Nick Mulé, RSW

This presentation will provide a brief historical overview of public policy in Ontario and Canada regarding the lesbian, gay, bisexual, transsexual, transgender and queer (LGBTQ) populations. Current legislation will be reviewed along with its implications on ethics and standards of social work and social service work practice in working with gender and sexually diverse communities. How the social work and social service work disciplines recognize LGBTQ people and what current social issues these communities continue to face will be examined and discussed.

Click on the following link to view the PowerPoint presentation in PDF format:

B3 – Public Policy and LGBTQ Populations: Social Work with Gender and Sexually Diverse People

B4 – In Our Own Words: Writing about Practice

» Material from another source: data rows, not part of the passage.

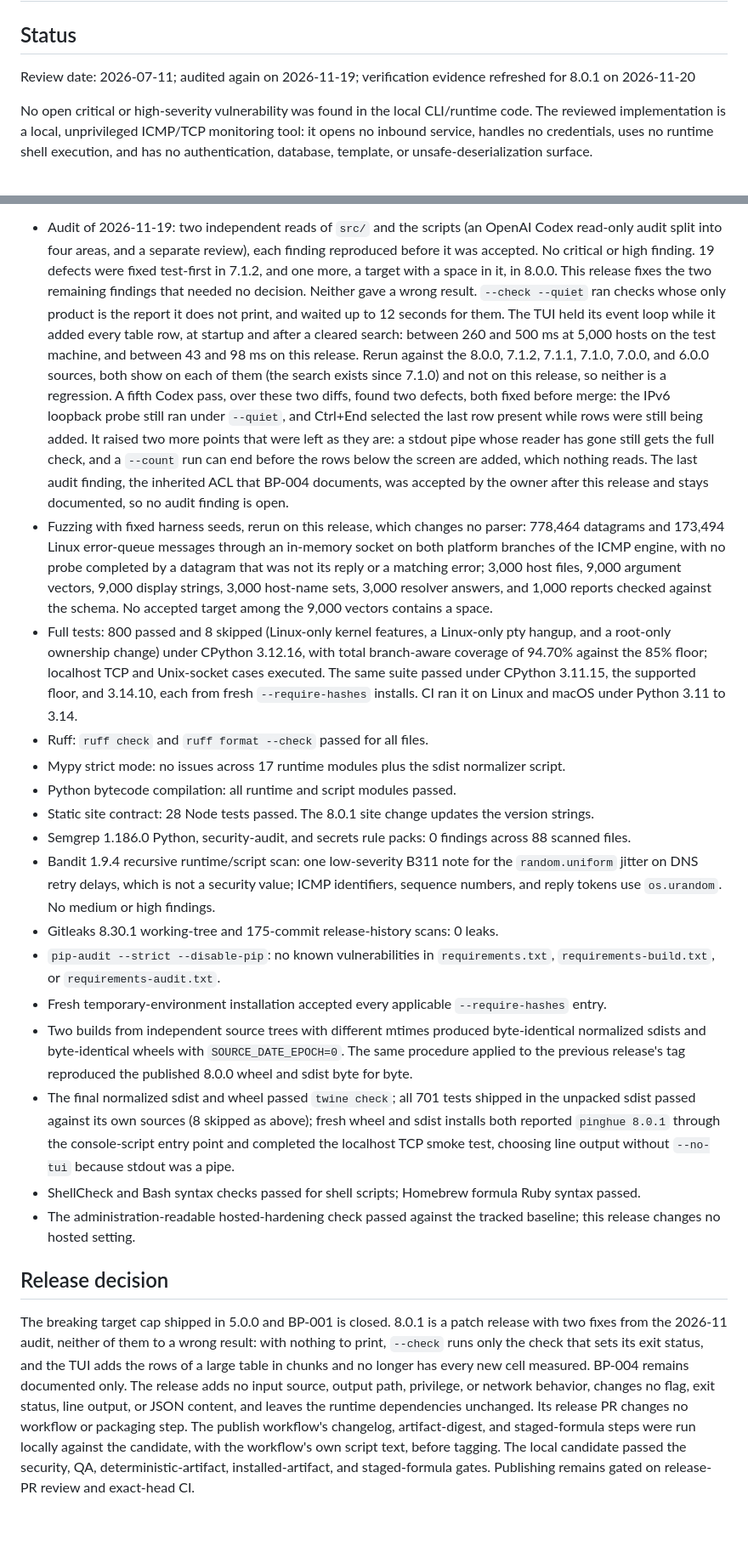
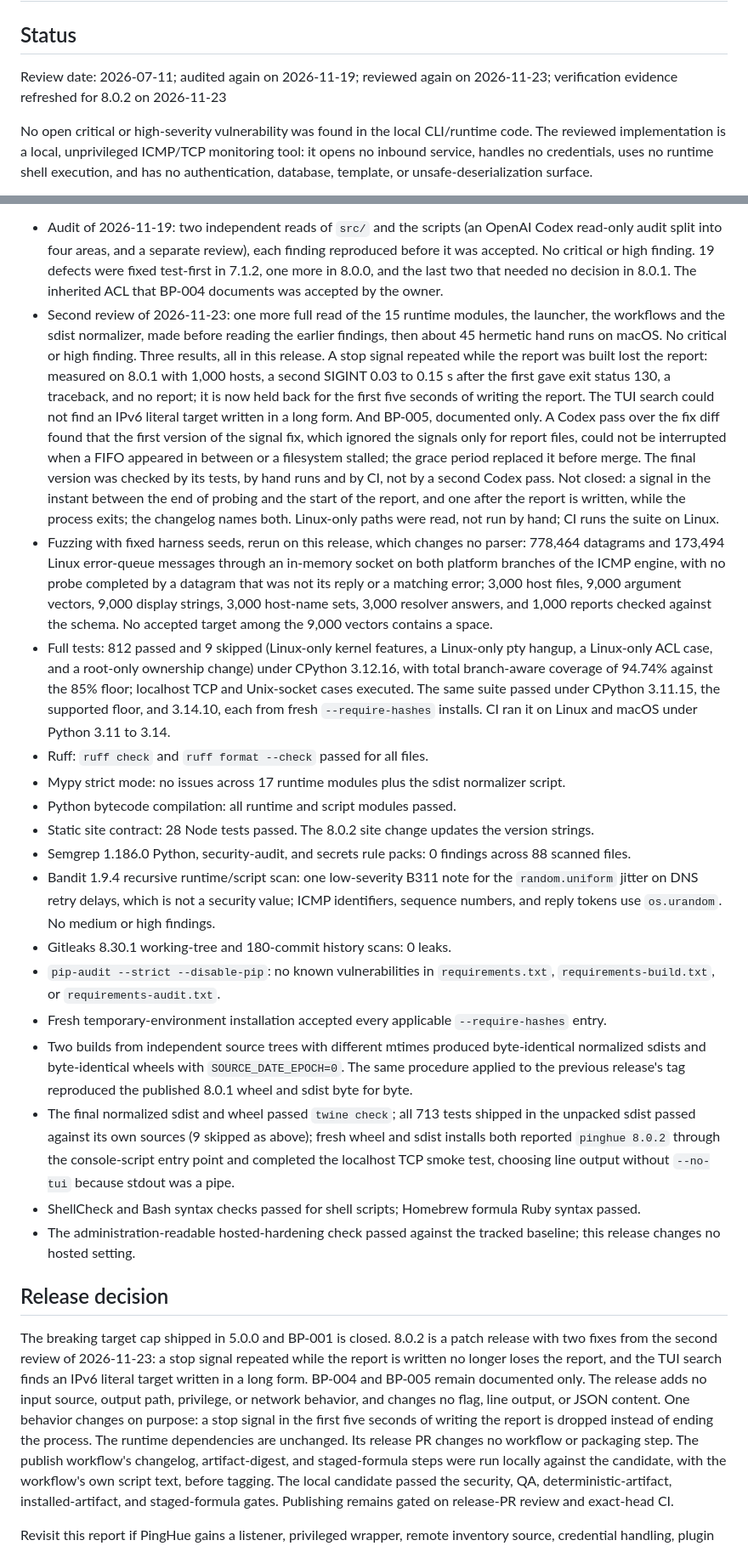
Before and after one commit to inxbit/pinghue, a Markdown page: security-best-practices-report.md, 2 parts joined by grey strips. Shown at 85% size. GitHub-like rendering; blank space fills up the shorter version.

Commit message:
release: prepare v8.0.2 (#194)

```diff
--- a/security-best-practices-report.md
+++ b/security-best-practices-report.md
@@ -2,7 +2,7 @@
 
 ## Status
 
-Review date: 2026-07-11; audited again on 2026-11-19; verification evidence refreshed for 8.0.1 on 2026-11-20
+Review date: 2026-07-11; audited again on 2026-11-19; reviewed again on 2026-11-23; verification evidence refreshed for 8.0.2 on 2026-11-23
 
 No open critical or high-severity vulnerability was found in the local
 CLI/runtime code. The reviewed implementation is a local, unprivileged
@@ -193,24 +218,26 @@ this section previously recorded is superseded):
 - Audit of 2026-11-19: two independent reads of `src/` and the scripts (an
   OpenAI Codex read-only audit split into four areas, and a separate review),
   each finding reproduced before it was accepted. No critical or high finding.
-  19 defects were fixed test-first in 7.1.2, and one more, a target with a
-  space in it, in 8.0.0. This release fixes the two remaining findings that
-  needed no decision. Neither gave a wrong result. `--check --quiet` ran
-  checks whose only product is the report it does not print, and waited up to
-  12 seconds for them. The TUI held its event loop while it added every table
-  row, at startup and after a cleared search: between 260 and 500 ms at 5,000
-  hosts on the test machine, and between 43 and 98 ms on this release. Rerun
-  against the 8.0.0, 7.1.2, 7.1.1, 7.1.0, 7.0.0, and 6.0.0 sources, both show
-  on each of them (the search exists since 7.1.0) and not on this release, so
-  neither is a regression. A fifth Codex pass, over these two diffs, found
-  two defects, both fixed before merge: the IPv6 loopback probe still ran
-  under `--quiet`, and Ctrl+End selected the last row present while rows were
-  still being added. It raised two more points that were left as they are: a
-  stdout pipe whose reader has gone still gets the full check, and a
-  `--count` run can end before the rows below the screen are added, which
-  nothing reads. The last audit finding, the inherited ACL that BP-004
-  documents, was accepted by the owner after this release and stays
-  documented, so no audit finding is open.
+  19 defects were fixed test-first in 7.1.2, one more in 8.0.0, and the last
+  two that needed no decision in 8.0.1. The inherited ACL that BP-004
+  documents was accepted by the owner.
+- Second review of 2026-11-23: one more full read of the 15 runtime modules,
+  the launcher, the workflows and the sdist normalizer, made before reading
+  the earlier findings, then about 45 hermetic hand runs on macOS. No critical
+  or high finding. Three results, all in this release. A stop signal repeated
+  while the report was built lost the report: measured on 8.0.1 with 1,000
+  hosts, a second SIGINT 0.03 to 0.15 s after the first gave exit status 130,
+  a traceback, and no report; it is now held back for the first five seconds
+  of writing the report. The TUI search could not find an IPv6 literal target
+  written in a long form. And BP-005, documented only. A Codex pass over the
+  fix diff found that the first version of the signal fix, which ignored the
+  signals only for report files, could not be interrupted when a FIFO
+  appeared in between or a filesystem stalled; the grace period replaced it
+  before merge. The final version was checked by its tests, by hand runs and
+  by CI, not by a second Codex pass. Not closed: a signal in the instant
+  between the end of probing and the start of the report, and one after the
+  report is written, while the process exits; the changelog names both.
+  Linux-only paths were read, not run by hand; CI runs the suite on Linux.
 - Fuzzing with fixed harness seeds, rerun on this release, which changes no
   parser: 778,464 datagrams and 173,494 Linux error-queue messages through an
   in-memory socket on both platform branches of the ICMP engine, with no
@@ -218,18 +245,18 @@ this section previously recorded is superseded):
   3,000 host files, 9,000 argument vectors, 9,000 display strings, 3,000
   host-name sets, 3,000 resolver answers, and 1,000 reports checked against
   the schema. No accepted target among the 9,000 vectors contains a space.
-- Full tests: 800 passed and 8 skipped (Linux-only kernel features, a
-  Linux-only pty hangup, and a root-only ownership change) under CPython
-  3.12.16, with total branch-aware coverage of 94.70% against the 85% floor;
-  localhost TCP and Unix-socket cases executed. The same suite passed under
-  CPython 3.11.15, the supported floor, and 3.14.10, each from fresh
-  `--require-hashes` installs. CI ran it on Linux and macOS under Python 3.11
-  to 3.14.
+- Full tests: 812 passed and 9 skipped (Linux-only kernel features, a
+  Linux-only pty hangup, a Linux-only ACL case, and a root-only ownership
+  change) under CPython 3.12.16, with total branch-aware coverage of 94.74%
+  against the 85% floor; localhost TCP and Unix-socket cases executed. The
+  same suite passed under CPython 3.11.15, the supported floor, and 3.14.10,
+  each from fresh `--require-hashes` installs. CI ran it on Linux and macOS
+  under Python 3.11 to 3.14.
 - Ruff: `ruff check` and `ruff format --check` passed for all files.
 - Mypy strict mode: no issues across 17 runtime modules plus the sdist
   normalizer script.
 - Python bytecode compilation: all runtime and script modules passed.
-- Static site contract: 28 Node tests passed. The 8.0.1 site change updates
+- Static site contract: 28 Node tests passed. The 8.0.2 site change updates
   the version strings.
 - Semgrep 1.186.0 Python, security-audit, and secrets rule packs: 0 findings
   across 88 scanned files.
@@ -237,7 +264,7 @@ this section previously recorded is superseded):
   the `random.uniform` jitter on DNS retry delays, which is not a security
   value; ICMP identifiers, sequence numbers, and reply tokens use
   `os.urandom`. No medium or high findings.
-- Gitleaks 8.30.1 working-tree and 175-commit release-history scans: 0 leaks.
+- Gitleaks 8.30.1 working-tree and 180-commit history scans: 0 leaks.
 - `pip-audit --strict --disable-pip`: no known vulnerabilities in
   `requirements.txt`, `requirements-build.txt`, or
   `requirements-audit.txt`.
@@ -246,10 +273,10 @@ this section previously recorded is superseded):
 - Two builds from independent source trees with different mtimes produced byte-identical
   normalized sdists and byte-identical wheels with `SOURCE_DATE_EPOCH=0`. The
   same procedure applied to the previous release's tag reproduced the
-  published 8.0.0 wheel and sdist byte for byte.
-- The final normalized sdist and wheel passed `twine check`; all 701 tests
-  shipped in the unpacked sdist passed against its own sources (8 skipped as
-  above); fresh wheel and sdist installs both reported `pinghue 8.0.1`
+  published 8.0.1 wheel and sdist byte for byte.
+- The final normalized sdist and wheel passed `twine check`; all 713 tests
+  shipped in the unpacked sdist passed against its own sources (9 skipped as
+  above); fresh wheel and sdist installs both reported `pinghue 8.0.2`
   through the console-script entry point and completed the localhost TCP
   smoke test, choosing line output without `--no-tui` because stdout was a
   pipe.
@@ -260,14 +287,15 @@ this section previously recorded is superseded):
 
 ## Release decision
 
-The breaking target cap shipped in 5.0.0 and BP-001 is closed. 8.0.1 is a
-patch release with two fixes from the 2026-11 audit, neither of them to a
-wrong result: with nothing to print, `--check` runs only the check that sets
-its exit status, and the TUI adds the rows of a large table in chunks and no
-longer has every new cell measured. BP-004 remains documented only. The
-release adds no input source, output path, privilege, or network behavior,
-changes no flag, exit status, line output, or JSON content, and leaves the
-runtime dependencies unchanged. Its release PR changes no workflow or
+The breaking target cap shipped in 5.0.0 and BP-001 is closed. 8.0.2 is a
+patch release with two fixes from the second review of 2026-11-23: a stop
+signal repeated while the report is written no longer loses the report, and
+the TUI search finds an IPv6 literal target written in a long form. BP-004
+and BP-005 remain documented only. The release adds no input source, output
+path, privilege, or network behavior, and changes no flag, line output, or
+JSON content. One behavior changes on purpose: a stop signal in the first
+five seconds of writing the report is dropped instead of ending the process.
+The runtime dependencies are unchanged. Its release PR changes no workflow or
 packaging step. The publish workflow's changelog, artifact-digest, and
 staged-formula steps were run locally against the candidate, with the
 workflow's own script text, before tagging.
```
Also changed, not shown: other parts of security-best-practices-report.md (+26 -1 lines), CHANGELOG.md (+2 -0 lines), README.md (+1 -1 lines), docs/assets/pinghue-demo.gif, docs/assets/pinghue-screenshot.png, docs/assets/pinghue-social-card.png, 7 other files.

Karen Gold, MSW, RSW
The professional lives of social workers and social service workers are saturated with stories. This workshop will provide an overview of the often-ignored ‘storytelling voice’ in professional practice and the role of narrative in capturing the richness and messiness of day-to-day practice. Using stories and poetry by practitioners as a springboard for reflection and discussion, we will explore writing as a versatile tool for self-awareness, advocacy and resiliency. Participants will come away with an appreciation of the emerging field of narrative studies and strategies to enrich their personal and professional lives through reflective writing.

Click on the following link to view the PowerPoint presentation in PDF format:

B4 – In Our Own Words: Writing about Practice